alpha:      1 | mean(train_error): 26.7371 | mean(val_error): 28.236
alpha:   10.0 | mean(train_error):  40.183 | mean(val_error): 40.9859

Comparing the output of cross_val_score to that of KFold, we can see that the general trend holds - an alpha of 10 results in the largest validation error. You may wonder why we get different values. The reason is that the data was split differently. We can control the splitting procedure with KFold but not cross_val_score. Therefore, there’s no way I know of to perfectly sync the two procedures without an exhaustive search of splits or writing the algorithm from scratch ourselves. The important thing is that each gives us a viable method to calculate whatever we need, whether it be purely validation error or a combination of training and validation error.

Update: sklearn has a method called cross_validate that will capture training and validation errors for you. It’ll even spit out how long it took to train a model for each fold as well as the time it took to score the model on each validation set.

Wrap Up

Once you’ve tuned your hyperparameters, what do you do? Simply train a fresh model on all the data so you can extract as much information as possible. That way your model will have the best predictive power on future data. Mission complete!
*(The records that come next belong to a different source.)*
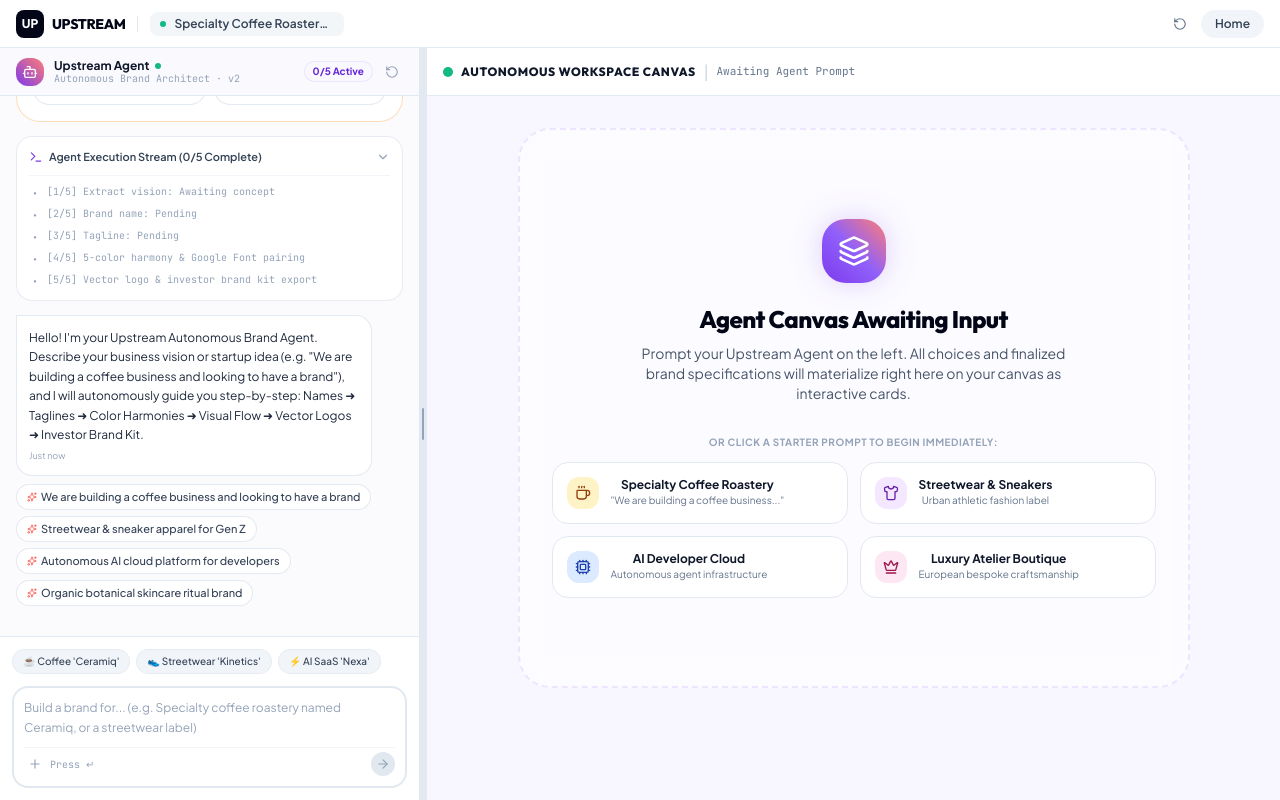
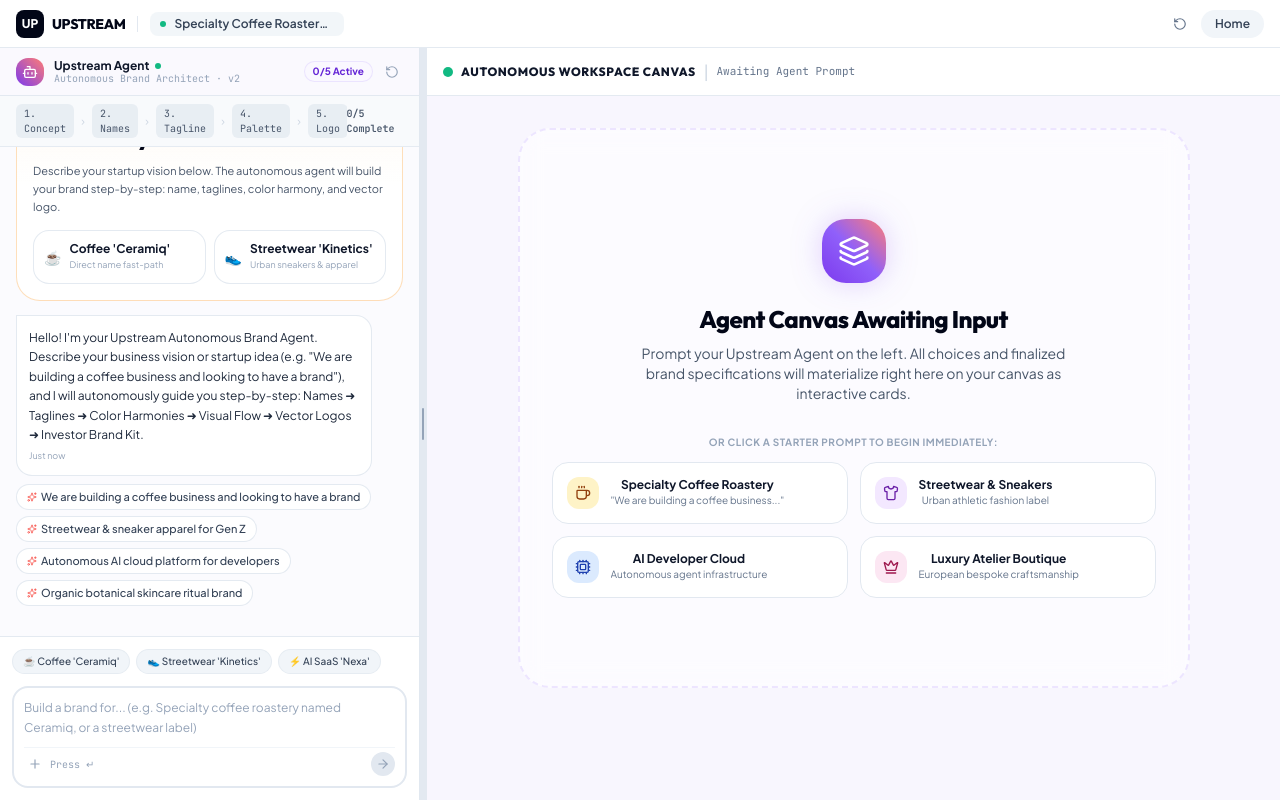
Before and after one commit to Astra-Idea-Strom/Upstream, a React (Vite) app in the folder apps/client/: page / in a window 1280 px wide. Built offline with nearby package versions, Linux system fonts and the light colour scheme; a web font is replaced by a local one.

Commit message:
feat(client): render colorful candidate brand cards in chat panel and streamline interface

```diff
--- a/apps/client/src/components/studio/AgentChatPanel.tsx
+++ b/apps/client/src/components/studio/AgentChatPanel.tsx
@@ -12,6 +12,7 @@ import {
   ArrowRight,
   Plus,
 } from 'lucide-react';
+import { ChatBrandNameCard } from './chat/ChatBrandNameCard';
 
 export const AgentChatPanel: React.FC = () => {
   const {
@@ -20,7 +21,9 @@ export const AgentChatPanel: React.FC = () => {
     sendChatMessage,
     handleActionOption,
     input,
+    brandNames,
     selectedName,
+    selectName,
     step,
     hasConfirmedIndustry,
     hasConfirmedName,
@@ -86,7 +89,35 @@ export const AgentChatPanel: React.FC = () => {
         </div>
       </div>
 
-      {/* Messages & Execution Log */}
+      {/* Sleek Milestone Pipeline Bar */}
+      <div className="px-4 py-2 bg-slate-50 border-b border-slate-200/80 flex items-center justify-between text-[10px] font-mono text-slate-500 flex-shrink-0">
+        <div className="flex items-center gap-1.5 overflow-x-auto no-scrollbar">
+          <span className={`px-2 py-0.5 rounded-md transition-colors ${hasConfirmedIndustry ? 'bg-emerald-100 text-emerald-800 font-bold' : 'bg-slate-200/70 text-slate-600'}`}>
+            1. Concept
+          </span>
+          <span className="text-slate-300">›</span>
+          <span className={`px-2 py-0.5 rounded-md transition-colors ${hasConfirmedName ? 'bg-emerald-100 text-emerald-800 font-bold' : step === 2 ? 'bg-amber-100 text-amber-900 font-bold ring-1 ring-amber-300 animate-pulse' : 'bg-slate-200/70 text-slate-600'}`}>
+            2. Names
+          </span>
+          <span className="text-slate-300">›</span>
+          <span className={`px-2 py-0.5 rounded-md transition-colors ${hasConfirmedTagline ? 'bg-emerald-100 text-emerald-800 font-bold' : step === 3 ? 'bg-amber-100 text-amber-900 font-bold ring-1 ring-amber-300 animate-pulse' : 'bg-slate-200/70 text-slate-600'}`}>
+            3. Tagline
+          </span>
+          <span className="text-slate-300">›</span>
+          <span className={`px-2 py-0.5 rounded-md transition-colors ${hasConfirmedPalette ? 'bg-emerald-100 text-emerald-800 font-bold' : step === 4 ? 'bg-amber-100 text-amber-900 font-bold ring-1 ring-amber-300 animate-pulse' : 'bg-slate-200/70 text-slate-600'}`}>
+            4. Palette
+          </span>
+          <span className="text-slate-300">›</span>
+          <span className={`px-2 py-0.5 rounded-md transition-colors ${hasConfirmedLogo ? 'bg-emerald-100 text-emerald-800 font-bold' : step === 5 ? 'bg-amber-100 text-amber-900 font-bold ring-1 ring-amber-300 animate-pulse' : 'bg-slate-200/70 text-slate-600'}`}>
+            5. Logo
+          </span>
+        </div>
+        <span className="text-slate-600 font-semibold hidden sm:inline">
+          {completedStepsCount}/5 Complete
+        </span>
+      </div>
+
+      {/* Messages & Execution Stream */}
       <div className="flex-1 overflow-y-auto p-4 space-y-3.5 text-xs bg-[#FBFBFE]">
         {/* Replit Agent Welcome Banner if awaiting concept */}
         {!hasConfirmedIndustry && (
@@ -142,49 +173,6 @@ export const AgentChatPanel: React.FC = () => {
           </div>
         )}
 
-        {/* Collapsible Execution Steps Log */}
-        <div className="rounded-2xl border border-slate-200/80 bg-white p-3 shadow-2xs">
-          <button
-            onClick={() => setShowAgentLog(!showAgentLog)}
-            className="w-full flex items-center justify-between text-left text-slate-700 font-semibold text-[11px]"
-          >
-            <div className="flex items-center gap-1.5">
-              <Terminal className="w-3.5 h-3.5 text-brand-600" />
-              <span>Agent Execution Stream ({completedStepsCount}/5 Complete)</span>
-            </div>
-            {showAgentLog ? (
-              <ChevronDown className="w-3.5 h-3.5 text-slate-400" />
-            ) : (
-              <ChevronRight className="w-3.5 h-3.5 text-slate-400" />
-            )}
-          </button>
-
-          {showAgentLog && (
-            <div className="mt-2.5 pt-2 border-t border-slate-100 space-y-1.5 font-mono text-[10px] text-slate-600">
-              <div className={`flex items-center gap-1.5 ${hasConfirmedIndustry ? 'text-emerald-700' : 'text-slate-400'}`}>
-                {hasConfirmedIndustry ? <Check className="w-3 h-3 text-emerald-600 flex-shrink-0" /> : <span className="w-3 h-3 text-center">•</span>}
-                <span>[1/5] Extract vision: {hasConfirmedIndustry ? input.industry : 'Awaiting concept'}</span>
-              </div>
-              <div className={`flex items-center gap-1.5 ${hasConfirmedName ? 'text-emerald-700' : 'text-slate-400'}`}>
-                {hasConfirmedName ? <Check className="w-3 h-3 text-emerald-600 flex-shrink-0" /> : <span className="w-3 h-3 text-center">•</span>}
-                <span>[2/5] Brand name: {hasConfirmedName ? selectedName.name : 'Pending'}</span>
-              </div>
-              <div className={`flex items-center gap-1.5 ${hasConfirmedTagline ? 'text-emerald-700' : 'text-slate-400'}`}>
-                {hasConfirmedTagline ? <Check className="w-3 h-3 text-emerald-600 flex-shrink-0" /> : <span className="w-3 h-3 text-center">•</span>}
-                <span>[3/5] Tagline: {hasConfirmedTagline ? `"${selectedName.tagline}"` : 'Pending'}</span>
-              </div>
-              <div className={`flex items-center gap-1.5 ${hasConfirmedPalette ? 'text-emerald-700' : 'text-slate-400'}`}>
-                {hasConfirmedPalette ? <Check className="w-3 h-3 text-emerald-600 flex-shrink-0" /> : <span className="w-3 h-3 text-center">•</span>}
-                <span>[4/5] 5-color harmony & Google Font pairing</span>
-              </div>
-              <div className={`flex items-center gap-1.5 ${hasConfirmedLogo ? 'text-emerald-700' : 'text-slate-400'}`}>
-                {hasConfirmedLogo ? <Check className="w-3 h-3 text-emerald-600 flex-shrink-0" /> : <span className="w-3 h-3 text-center">•</span>}
-                <span>[5/5] Vector logo & investor brand kit export</span>
-              </div>
-            </div>
-          )}
-        </div>
-
         {/* Conversation Thread */}
         {chatMessages.map((msg) => (
           <div
@@ -211,7 +199,9 @@ export const AgentChatPanel: React.FC = () => {
             {/* Interactive Action Option Buttons */}
             {msg.actionOptions && msg.actionOptions.length > 0 && (
               <div className="flex flex-col gap-1.5 mt-2 max-w-[95%] w-full">
-                {msg.actionOptions.map((opt) => (
+                {msg.actionOptions
+                  .filter((opt) => opt.actionType !== 'open_names_modal')
+                  .map((opt) => (
                     <button
                       key={opt.id}
                       onClick={() => handleActionOption(opt)}
@@ -241,6 +231,35 @@ export const AgentChatPanel: React.FC = () => {
             )}
           </div>
         ))}
+
+        {/* Colorful Candidate Name Cards directly in the Chat Stream */}
+        {hasConfirmedIndustry && brandNames && brandNames.length > 0 && (
+          <div className="space-y-2.5 my-3 p-3.5 rounded-3xl bg-slate-50/90 border border-slate-200/90 shadow-2xs">
+            <div className="flex items-center justify-between px-1 mb-1">
+              <div className="flex items-center gap-1.5">
+                <Sparkles className="w-3.5 h-3.5 text-[#F97356]" />
+                <span className="text-[11px] font-bold uppercase tracking-wider text-slate-900 font-mono">
+                  Curated Brand Candidates ({brandNames.length})
+                </span>
+              </div>
+              <span className="text-[10px] font-mono text-slate-500">
+                {hasConfirmedName ? `✓ Active: ${selectedName.name}` : 'Tap to select'}
+              </span>
+            </div>
+
+            <div className="space-y-2.5">
+              {brandNames.slice(0, 5).map((brandItem, bIdx) => (
+                <ChatBrandNameCard
+                  key={brandItem.id || bIdx}
+                  brand={brandItem}
+                  isSelected={selectedName.name === brandItem.name}
+                  onSelect={() => selectName(brandItem)}
+                  index={bIdx}
+                />
+              ))}
+            </div>
+          </div>
+        )}
 
         {isChatTyping && (
           <div className="flex items-center gap-1.5 text-brand-600 bg-white p-2.5 rounded-2xl w-fit border border-slate-200 shadow-2xs">
--- /dev/null
+++ b/apps/client/src/components/studio/chat/ChatBrandNameCard.tsx
@@ -0,0 +1,173 @@
+import React from 'react';
+import type { BrandName } from '@upstream/shared';
+import { Check, Sparkles, ArrowRight, Globe } from 'lucide-react';
+
+interface ChatBrandNameCardProps {
+  brand: BrandName;
+  isSelected: boolean;
+  onSelect: () => void;
+  index: number;
+}
+
+// 5 Curated Color Themes for the chat cards: vibrant, distinguishable, highly readable
+const CARD_COLOR_THEMES = [
+  {
+    bg: 'bg-gradient-to-br from-amber-500/10 via-amber-50/50 to-white',
+    border: 'border-amber-200/90 hover:border-amber-400',
+    selectedRing: 'ring-2 ring-amber-500 border-amber-500 shadow-md shadow-amber-500/10',
+    badge: 'bg-amber-100/90 text-amber-900 border-amber-300/80',
+    btnBg: 'bg-amber-600 hover:bg-amber-700 text-white',
+    accentText: 'text-amber-800',
+    tag: 'Artisanal & Tactile',
+    accentBar: 'bg-amber-500',
+  },
+  {
+    bg: 'bg-gradient-to-br from-purple-500/10 via-purple-50/50 to-white',
+    border: 'border-purple-200/90 hover:border-purple-400',
+    selectedRing: 'ring-2 ring-purple-600 border-purple-600 shadow-md shadow-purple-500/10',
+    badge: 'bg-purple-100/90 text-purple-900 border-purple-300/80',
+    btnBg: 'bg-purple-600 hover:bg-purple-700 text-white',
+    accentText: 'text-purple-800',
+    tag: 'Dynamic & Bold',
+    accentBar: 'bg-purple-600',
+  },
+  {
+    bg: 'bg-gradient-to-br from-emerald-500/10 via-emerald-50/50 to-white',
+    border: 'border-emerald-200/90 hover:border-emerald-400',
+    selectedRing: 'ring-2 ring-emerald-500 border-emerald-500 shadow-md shadow-emerald-500/10',
+    badge: 'bg-emerald-100/90 text-emerald-900 border-emerald-300/80',
+    btnBg: 'bg-emerald-600 hover:bg-emerald-700 text-white',
+    accentText: 'text-emerald-800',
+    tag: 'Terroir & Organic',
+    accentBar: 'bg-emerald-500',
+  },
+  {
+    bg: 'bg-gradient-to-br from-blue-500/10 via-sky-50/50 to-white',
+    border: 'border-blue-200/90 hover:border-blue-400',
+    selectedRing: 'ring-2 ring-blue-500 border-blue-500 shadow-md shadow-blue-500/10',
+    badge: 'bg-blue-100/90 text-blue-900 border-blue-300/80',
+    btnBg: 'bg-blue-600 hover:bg-blue-700 text-white',
+    accentText: 'text-blue-800',
+    tag: 'Modernist Tech',
+    accentBar: 'bg-blue-600',
+  },
+  {
+    bg: 'bg-gradient-to-br from-rose-500/10 via-rose-50/50 to-white',
+    border: 'border-rose-200/90 hover:border-rose-400',
+    selectedRing: 'ring-2 ring-rose-500 border-rose-500 shadow-md shadow-rose-500/10',
+    badge: 'bg-rose-100/90 text-rose-900 border-rose-300/80',
+    btnBg: 'bg-rose-600 hover:bg-rose-700 text-white',
+    accentText: 'text-rose-800',
+    tag: 'Quiet Luxury',
+    accentBar: 'bg-rose-500',
+  },
+];
+
+export const ChatBrandNameCard: React.FC<ChatBrandNameCardProps> = ({
+  brand,
+  isSelected,
+  onSelect,
+  index,
+}) => {
+  const theme = CARD_COLOR_THEMES[index % CARD_COLOR_THEMES.length];
+  const headlineFont = brand.visualDirection?.fonts?.headline || 'Outfit';
+  const palette = brand.visualDirection?.palette || [];
+
+  return (
+    <div
+      onClick={onSelect}
+      className={`rounded-2xl border p-3.5 transition-all cursor-pointer select-none text-left relative overflow-hidden ${
+        theme.bg
+      } ${
+        isSelected
+          ? theme.selectedRing
+          : `${theme.border} hover:shadow-sm hover:translate-y-[-1px]`
+      }`}
+    >
+      {/* Top Left Accent Strip */}
+      <div className={`absolute left-0 top-0 bottom-0 w-1.5 ${theme.accentBar}`} />
+
+      {/* Header row: Tag + Font + Domain */}
+      <div className="flex items-center justify-between gap-2 mb-2 pl-1">
+        <div className="flex items-center gap-1.5">
+          <span
+            className={`px-2 py-0.5 rounded-md text-[10px] font-bold border uppercase tracking-wider font-mono ${theme.badge}`}
+          >
+            {theme.tag}
+          </span>
+          <span className="text-[10px] font-mono text-slate-500 bg-white/80 border border-slate-200/70 px-1.5 py-0.5 rounded">
+            Aa {headlineFont}
+          </span>
+        </div>
+
+        <div className="flex items-center gap-1 text-[10px] font-mono text-emerald-700 bg-emerald-50 border border-emerald-200/70 px-2 py-0.5 rounded-full">
+          <span className="w-1.5 h-1.5 rounded-full bg-emerald-500 animate-pulse" />
+          <span>.co available</span>
+        </div>
+      </div>
+
+      {/* Main Brand Name in paired Headline Font */}
+      <div className="flex items-baseline justify-between gap-2 mb-1 pl-1">
+        <h3
+          style={{ fontFamily: headlineFont }}
+          className="text-lg sm:text-xl font-bold text-slate-950 tracking-tight leading-tight"
+        >
+          {brand.name}
+        </h3>
+
+        {isSelected && (
+          <span className="inline-flex items-center gap-1 text-[10px] font-bold text-emerald-700 bg-emerald-100/90 px-2 py-0.5 rounded-full">
+            <Check className="w-3 h-3 text-emerald-600" />
+            <span>Active</span>
+          </span>
+        )}
+      </div>
+
+      {/* Tagline */}
+      <p className="text-xs italic text-slate-700 font-serif mb-1.5 pl-1 leading-snug">
+        "{brand.tagline}"
+      </p>
+
+      {/* Meaning / Rationale */}
+      <p className="text-[11px] text-slate-600 leading-relaxed pl-1 mb-2.5 line-clamp-2">
+        {brand.meaning}
+      </p>
+
+      {/* Color Harmony Swatches Preview */}
+      <div className="flex items-center justify-between pt-2 border-t border-slate-200/60 pl-1">
+        <div className="flex items-center gap-1.5">
+          <span className="text-[10px] font-bold text-slate-400 uppercase font-mono mr-1">
+            Palette:
+          </span>
+          <div className="flex items-center -space-x-1">
+            {palette.map((swatch, sIdx) => (
+              <div
+                key={sIdx}
+                className="w-4 h-4 rounded-full border border-white shadow-2xs transition-transform hover:scale-125"
+                style={{ backgroundColor: swatch.hex }}
+                title={`${swatch.name} (${swatch.hex})`}
+              />
+            ))}
+          </div>
+        </div>
+
+        {/* 1-Click Select Button */}
+        <button
+          type="button"
+          onClick={(e) => {
+            e.stopPropagation();
+            onSelect();
+          }}
+          className={`px-3 py-1 rounded-xl text-xs font-bold transition-all flex items-center gap-1 shadow-2xs ${
+            isSelected
+              ? `${theme.btnBg} ring-2 ring-white`
+              : 'bg-white hover:bg-slate-900 hover:text-white text-slate-800 border border-slate-300'
+          }`}
+        >
+          <span>{isSelected ? '✓ Selected' : 'Select Name'}</span>
+          {!isSelected && <ArrowRight className="w-3 h-3" />}
+        </button>
+      </div>
+    </div>
+  );
+};
```
Lines whose indentation alone changed are shown as unchanged.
We discussed the Bias-Variance Tradeoff where a high bias model is one that is underfit while a high variance model is one that is overfit. We also learned that we can split data into three groups for tuning purposes. Specifically, the three groups are train, validation, and test. Remember the test set is used only one time to check how well a model generalizes on data it’s never seen. This three-group split works exceedingly well for large datasets but not for small to medium-sized datasets, though. In that case, use cross-validation (CV). CV can help you tune your models and extract as much signal as possible from the small data sample. Remember, with CV you don’t need a test set. By using a K-fold approach, you get the equivalent of K-test sets by which to check validation error. This helps you diagnose where you’re at in the bias-variance regime.